…I would want to be there, in that drawing, instead of being here, in my busy days. This child cotton scarf was brought back from the seaside by my grandmother in 1960. It has written all around names of Romanian seaside resorts. I wasn’t able to clean all of those rust stains, but I like it anyway.
It’s my blog anniversary today. I still enjoy posting here even if I don’t manage to do it so often.
These weird Christmas cards are from my childhood collection, from the eighties. The faceless Santa is really creepy and I also think the faceless child in the left is nice, too :).
I clearly remember the pink fluffy doll the child holds in the second card. I didn’t have one like it but many of my friends did. I also appreciate the very typical carpet in socialist homes and how the card was badly printed, with a lighter stripe in the left. So funny and also so nostalgic.
We have a peaceful day, it’s snowing outside, we have lots of delicious vegan food and the dogs are really happy that we are all at home.
This Red cross poster belonged to my mother in her childhood. It is marked Popular Republic of Romania and this places it before 1965 (when the name of the country changed to Socialist Republic). It says: “In order for you to grow up healthy, strong and cheerful”. I like how the two kids have the same silhouette, even if the girl has red pajamas and the boy blue ones. But the text is written only in male form. Good intentions, never fully materialized, same as many things in socialism.
Linking up with Vintage Bliss Tuesdays.
I grew up with a respect for objects that it is long lost now. Objects that were made to resist, that people would buy once to last a lifetime, that were cared for and appreciated for the material costs but also for the work that went into them. Coats that were carefully stored in order to be worn winter after winter after winter. Photo cameras that had lifetime guaranties. Stoves from the seventies that still work today. My grandmother would keep also objects that were slightly broken, without being a hoarder and without our house getting flooded by objects.

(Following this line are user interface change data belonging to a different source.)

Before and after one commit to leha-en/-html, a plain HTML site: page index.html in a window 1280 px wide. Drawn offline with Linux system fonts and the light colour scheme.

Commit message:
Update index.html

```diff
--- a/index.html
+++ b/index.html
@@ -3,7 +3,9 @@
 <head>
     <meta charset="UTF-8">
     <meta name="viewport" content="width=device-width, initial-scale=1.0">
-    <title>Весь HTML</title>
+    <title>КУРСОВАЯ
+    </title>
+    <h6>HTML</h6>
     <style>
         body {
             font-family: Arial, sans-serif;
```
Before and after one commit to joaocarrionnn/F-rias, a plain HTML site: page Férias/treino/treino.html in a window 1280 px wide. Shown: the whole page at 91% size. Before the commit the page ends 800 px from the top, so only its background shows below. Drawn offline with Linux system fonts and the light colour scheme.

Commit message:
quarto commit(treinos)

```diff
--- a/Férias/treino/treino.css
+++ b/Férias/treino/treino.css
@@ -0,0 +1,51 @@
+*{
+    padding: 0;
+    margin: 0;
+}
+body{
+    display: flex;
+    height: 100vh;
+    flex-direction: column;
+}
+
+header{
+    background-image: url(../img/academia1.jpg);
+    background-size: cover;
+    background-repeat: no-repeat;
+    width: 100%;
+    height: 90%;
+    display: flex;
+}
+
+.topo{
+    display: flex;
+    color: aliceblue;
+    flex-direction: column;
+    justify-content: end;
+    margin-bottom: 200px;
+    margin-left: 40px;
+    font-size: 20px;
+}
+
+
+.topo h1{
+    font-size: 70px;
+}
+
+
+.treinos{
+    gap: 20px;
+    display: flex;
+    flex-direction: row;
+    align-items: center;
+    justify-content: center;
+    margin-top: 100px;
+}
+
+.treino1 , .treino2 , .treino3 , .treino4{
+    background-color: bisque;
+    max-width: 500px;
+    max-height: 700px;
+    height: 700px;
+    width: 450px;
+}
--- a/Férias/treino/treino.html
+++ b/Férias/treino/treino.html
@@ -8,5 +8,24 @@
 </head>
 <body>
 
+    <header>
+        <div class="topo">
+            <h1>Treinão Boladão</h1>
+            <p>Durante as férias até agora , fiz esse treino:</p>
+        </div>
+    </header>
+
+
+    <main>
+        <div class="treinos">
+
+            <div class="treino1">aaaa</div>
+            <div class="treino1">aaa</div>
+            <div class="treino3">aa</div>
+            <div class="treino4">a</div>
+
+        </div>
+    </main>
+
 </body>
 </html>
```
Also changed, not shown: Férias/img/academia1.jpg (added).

There were just a few things that people were owing, things that were useful or pretty but not in excess and even when some of them had to be replaced by new things the old ones were still cherished and kept.
I remember playing with these sunglasses that belonged to my mother in the early seventies. I was fascinated by the pink case and all the colors of the lenses. Only the blue ones, that are mounted in the frames are still intact, the other colors were slightly broken already when I was playing with them. They are just some cheap plastic sunglasses with a silly shape, but I take them out sometimes from a drawer and look at them, at the yellowed case, at the broken lenses…
Linking up with Vintage Bliss Tuesdays.
Happy melancholy, hopeful, nostalgic, full of sadness and potential Mayday!
I have found these this Saturday at the flea market. Usually there are lots of postcards and antique or vintage photos to look through and I love just browsing through them, even if I am rarely buying some lately. I have a large collection of them and I don’t plan to add more to it, as they are so cheap and easy to find and so tempting. I would easily end up with them taking up too much of my limited space. But these four are really special to me.
This one is from Bucharest, Magheru Boulevard and it was sent in 1968. It is such a beautiful image.
This is a birthday greeting card. On the back, it has a note in Serbian and it is dated 9th of September 1941.
These seaside ones are from 1957 and 1958. The second one, says on the back “A morning at the seaside”. It’s such a beautiful and evocative photo, I think it’s my favorite from my collection of seaside cards.
This very expired film, that also stayed a lot in the sun and heat at the flea market, has the perfect blue tint for this view of Bucharest that was always so interesting to me. A site were totalitarian power of the history and of today is made visible, while the architecture of the past is support for the present of all-encompassing consumerism.
Taken with Olympus Mju-1 camera.